little thing two: sack timing

circumstances: all game long, but specifically here at 6:49 of the second quarter, on third down

EPA: -2.14 / WPA: -8.0

Sacks are drive-changers whenever, but timing makes some of them bigger than others. (Expect later this offseason, a statistical research project designed to reward pass rushers more for sacks on third down. But we get ahead of ourselves here.)

Amazing to think of a single sack costing a team 8 win percentage points. But that’s the kind of swing Rob Ninkovich provides his “evil” team with, a mild-game changer in a moment they needed one. Karmically, though, the Seahawks will return the favor a quarter in the future, within “little thing four.” Read on.

little thing three: a smidge of pocket presence

circumstances: qtr 1, 10:14 left, first Seahawks drive

EPA: +2.92 / WPA: +6.1

When you step up in the pocket instead of bailing out at the first sign of doo-doo, good things happen.

Pressure comes from the right end, but Wilson, instead of spinning away from it or right into it, as we’ve seen him do countless times with varying results, neatly shuffles forward a step. Buys him half a second more. That’s all he needs to see that Tyler Lockett has beaten his man; the pass is on the money because interior protection is good and so is Wilson’s touch. Profit.

On your second (or twelfth) look at the film, let your eyes dance over to Jimmy Graham. Lined up on the right side, he glides to the left, to help block. It’s a good protection call, as it keeps pressure off Wilson from the free rusher. This is why you have your star tight end block sometimes.

little thing four: last of the medium plays

circumstances: qtr 3, 2:52 left, patriots driving

EPA: -2.37 / WPA: -11.8

Martellus Bennett puts three Seahawks on the ground.

And adds a little condescending lovetap for Thomas at the end. One is left to wonder if Gronk paid for that disrespect a quarter later. With his spleen.

The win probability gods really like this play, a field-flipper in a one-point game. Their like is justified, because the Patriots continue to drive, reaching third and goal from the Seahawks 7, when Frank Clark delivers a — wait for it — timely sack that forces them to settle for a go-ahead field goal instead of more. Toldja about those sacks.

The Fourth Quarter: A Moving Graphic Novel

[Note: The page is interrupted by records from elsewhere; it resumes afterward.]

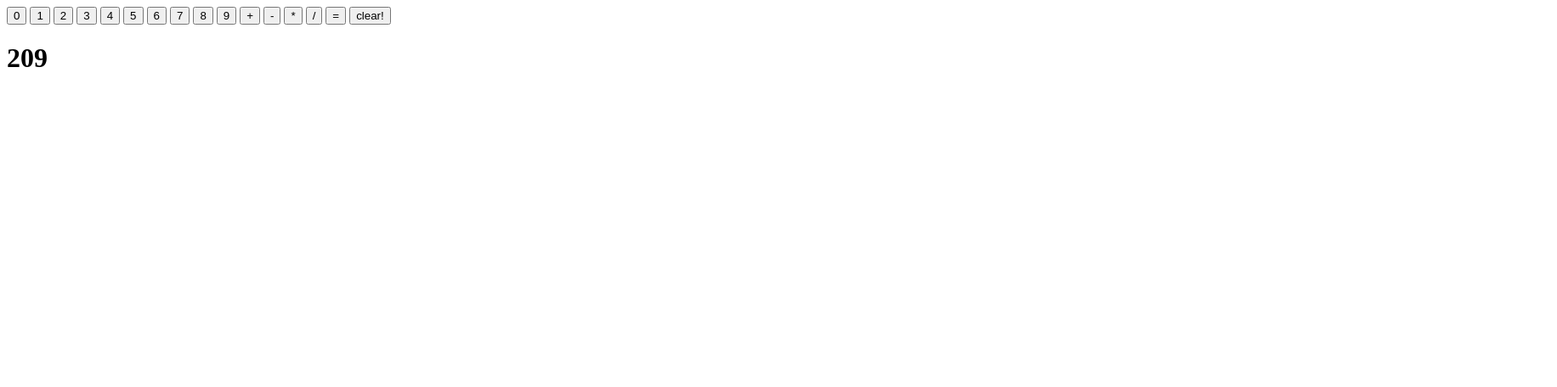
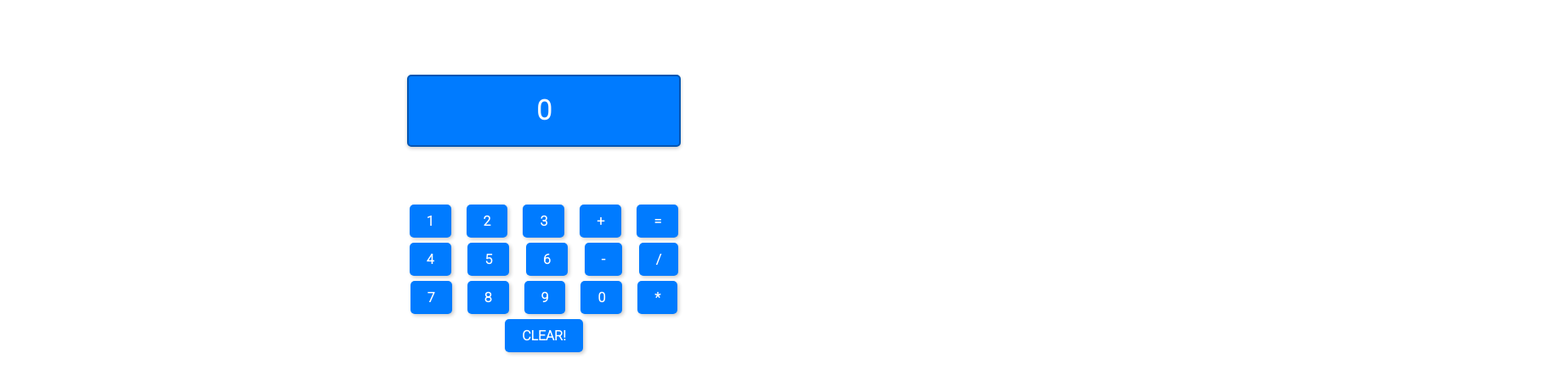
Before and after one commit to ahmkhn/js-calculator, a plain HTML site: page index.html in a window 1280 px wide. Shown: the whole page at 85% size, 1832 px wide, since content can reach past the window. Drawn offline with Linux system fonts and the light colour scheme.

Commit message:
buttons working + basic calculation working.

```diff
--- a/index.html
+++ b/index.html
@@ -5,29 +5,40 @@
     <meta name="viewport" content="width=device-width, initial-scale=1.0">
     <link rel="stylesheet" href="styles.css">
     <script src="index.js" defer></script>
-    <title>Calculator by Ahmed</title>
+    <title>Simple Calculator</title>
 </head>
 <body>
-    <div class="buttonWrapper">
-        <button onclick="addValuesToDisplay(0)">0</button>
+    <div class="button-wrapper">
+        <div class="top-buttons">
             <button onclick="addValuesToDisplay(1)">1</button>
             <button onclick="addValuesToDisplay(2)">2</button>
             <button onclick="addValuesToDisplay(3)">3</button>
+            <button onclick="operatorFromButton('+')">+</button>
+            <button onclick="calculateValue('=')">=</button>
+        </div>
+        <div class="middle-buttons">
             <button onclick="addValuesToDisplay(4)">4</button>
             <button onclick="addValuesToDisplay(5)">5</button>
             <button onclick="addValuesToDisplay(6)">6</button>
+            <button onclick="operatorFromButton('-')">-</button>
+            <button onclick="operatorFromButton('/')">/</button>
+        </div>
+        <div class="bottom-buttons">
             <button onclick="addValuesToDisplay(7)">7</button>
             <button onclick="addValuesToDisplay(8)">8</button>
             <button onclick="addValuesToDisplay(9)">9</button>
-        <button onclick="operatorFromButton('+')">+</button>
-        <button onclick="operatorFromButton('-')">-</button>
+            <button onclick="addValuesToDisplay(0)">0</button>
             <button onclick="operatorFromButton('*')">*</button>
-        <button onclick="operatorFromButton('/')">/</button>
-        <button onclick="calculateValue('=')">=</button>
+        </div>
+        <div class="even-more-bot">
             <button onclick="clearButton()">clear!</button>
         </div>
+    </div>
     <div class="displayWrapper">
-        <h1 id="displayValue">209</h1>
+        <div class="box">
+            <h1 id="displayValue">0</h1>
+        </div>
+
     </div>
 
 </body>
--- a/index.js
+++ b/index.js
@@ -71,12 +71,10 @@ function calculateValue(value)
             let val1 =""
             let val2 = parsedString[1];
             let val3 = "";
-            // val1 = 7, val2 = *, val 3 = 5
-            let returnValue = operate(val2,val1,val3);
-            console.log(returnValue);        // this approach works for 7*5 but not 7*55 as the 2nd '5' is stored in the 4th variable.
+            // val1 = 7, val2 = *, val 3 = 5       // this approach works for 7*5 but not 7*55 as the 2nd '5' is stored in the 4th variable.
             // set val1 to concatenation of values before operator, set val 3 to concatenation of values after operator.
             let x = false; // we are on value 1, operator has NOT been parsed yet.
-            for(let i =0;i<parsedString.length-1;i++)
+            for(let i =0;i<parsedString.length;i++)
             {
 
                 if(parsedString[i]!='-' && parsedString[i]!='*' && parsedString[i]!='/' &&parsedString[i]!='+' && x==false)
@@ -96,5 +94,9 @@ function calculateValue(value)
 
             }
             console.log(val1,val2,val3);
+            let returnValue = operate(val2,parseInt(val1),parseInt(val3));
+            console.log(returnValue)
+            document.getElementById("displayValue").innerHTML=returnValue;
+
     }
 }
--- a/styles.css
+++ b/styles.css
@@ -0,0 +1,62 @@
+@import url('https://fonts.googleapis.com/css2?family=Roboto:ital,wght@0,300;1,100&display=swap');
+*{
+    font-family:'Roboto',sans-serif;
+}
+
+.button-wrapper{
+    display:flex;
+    flex-direction:column;
+    height:80vh;
+    justify-content: center;
+    align-items: center;
+}
+.top-buttons {
+    display: flex;
+    flex-wrap: wrap;
+    gap: 12px;
+}
+.middle-buttons {
+    display: flex;
+    flex-wrap: wrap;
+    gap: 13.7px;
+}
+.bottom-buttons {
+    display: flex;
+    flex-wrap: wrap;
+    gap: 12px;
+}
+button{
+    background-color: #007bff; /* Background color */
+    color: #fff;              /* Text color */
+    padding: 10px 20px;       /* Padding inside the button */
+    border: none;             /* Remove button border */
+    border-radius: 5px;       /* Rounded corners */
+    cursor: pointer;          /* Add a pointer cursor on hover */
+    font-size: 16px;          /* Font size */
+    font-weight: bold;        /* Font weight */
+    text-transform: uppercase; /* Convert text to uppercase */
+    box-shadow: 2px 2px 4px rgba(0, 0, 0, 0.2); /* Add a subtle box shadow */
+    transition: background-color 0.2s, transform 0.2s;
+    margin:3px;
+}
+button:hover{
+
+    background-color: #0056b3; /* Background color on hover */
+    transform: scale(1.05);     /* Slight scale-up on hover */
+}
+.displayWrapper{
+    display:flex;
+    justify-content: center;
+    align-items: center;
+    margin:-35rem;
+}
+.box {
+    max-width: 300px; /* Set a maximum width for the box */
+    background-color: #007bff;
+    color: #fff;
+    padding-left: 150px;
+    padding-right:150px;
+    border: 2px solid #0056b3;
+    border-radius: 5px;
+    box-shadow: 0px 2px 4px rgba(0, 0, 0, 0.2);
+}
```
Lines whose indentation alone changed are shown as unchanged.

Little things are covered. Now open this thick, beautiful best-seller. Grab a coffee/beer/plate of nachos. We’ll wait.

Prologue of touchdowns

Doug Baldwin scores two touchdowns in the second quarter alone. No. 2 comes on a high-stakes snap when the Seahawks are out of timeouts and clock stands at 0:13.

EPA: +2.05 / WPA: +4.2, then, EPA: +2.63 / WPA: +6.9

Baldwin’s just playing Jedi mind games with the Patriots secondary on the second gif.

But of course, LeGarrette Blount answers in the third, breaking contain to set up the wild finish.

EPA: -2.39 / WPA: -5.6

And now for the exciting conclusion Patriots-Seahawks III, in images.

All the plays above were worth 3 EPA or more, save for the Tom Brady run and the Blount stuff. (Just sneak it in from the one with Brady, amirite, that always works, amirite?) Remember Kam’s physics-defying leap-tackle of Blount inside the one? You don’t have to. It remembers you.

A surprise, maybe: C.J. Prosise’s catch above, another field-flipper, tops out at 4.79 expected points added, almost the worth of a pure touchdown. Leads me to one final little observation. Week 10 looks like the moment when Pete and the coaching crew started to fully trust Prosise. For evidence, we turn not only to his explosive plays that shaped the result, and not only to his final line of 24 touches for 153 total yards, but also to this sequence of play calls.

Prosise comes up inches short of the goal line on the last play, which is his fifth touch in five plays. Prior to the NE game, Prosise had accumulated 17 touches in his entire NFL career. Welcome to the bigs, C.J.

Amidst all the hubbub this season about Seattle’s stacked backfield, full of Thomas Rawls and Eddie Lacy, C.J.’s versatility and usefulness might get forgotten. That would be criminal, much as a flag — any flag — on the final play would have been.